21 Oct 2022
Jacqui Baker, partner and head of retail at leading audit, tax and consulting firm RSM UK, comments on the September ONS retail sales data, which shows a decrease in retail sales volumes of 1.4%.
‘Consumers reigned in their spending last month in anticipation of a spike in their bills due to the energy price cap increase in October. In addition, the extra bank holiday due to the Queen’s State Funeral is likely to have impacted trading in September. Consumer confidence also reached another all-time low with all categories falling except clothing which was up 0.1%. However, food sales fell 1.8% which leaves them 3.2% below pre-Covid levels.
‘With less than 10 weeks until Christmas, the remainder of this Golden Quarter will be a crucial trading period for retailers who normally enjoy the tills ringing at this time of year. It could be make or break in some cases. Many retailers will be relying on consumer demand to offload the excess stock sitting in their warehouses, particularly during Black Friday and Cyber Monday.
‘As consumers trade down, it’s key that retailers hold their nerve and avoid discounting too early, but some may be left with no choice.

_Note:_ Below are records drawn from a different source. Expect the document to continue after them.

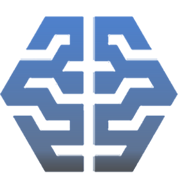
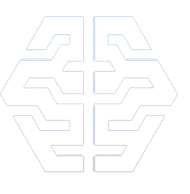
Changed images instead of CSS filter

diff --git a/css/creative.css b/css/creative.css
@@ -152,8 +152,6 @@
   color:#4287D9;
 }
 
-.flblk{filter: brightness(100);}
-
 .techloopLogo3{
     height:100px;
     width:auto;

‘The government’s U-turn on its VAT-free shopping scheme will be a massive blow to a sector looking for support. With business rates frozen for the last two autumn budgets, the hope is that the government will step in and continue the freeze, rather than leaving retailers to fend for themselves to survive the difficult winter ahead and a stark start to 2023.’
Thomas Pugh, economist at RSM UK, added: ‘‘Another massive fall in retail sales volumes is a very clear signal that consumers are sharply cutting back on spending and cements the drop in GDP in Q3. We are expecting a drop of 0.5% q/q. Admittedly, the September sales were depressed by the extra Bank Holiday for the Queen’s funeral. But we don’t expect Q4 to be much better as another rise in energy bills in October and soaring mortgage rates will continue to depress consumer spending and hammer retail spending and the wider economy.
‘Overall, we think the economy is already in a recession and will be until Q3 2023 with a peak-to-trough drop in GDP of around 2%, similar to the 1990s recession.’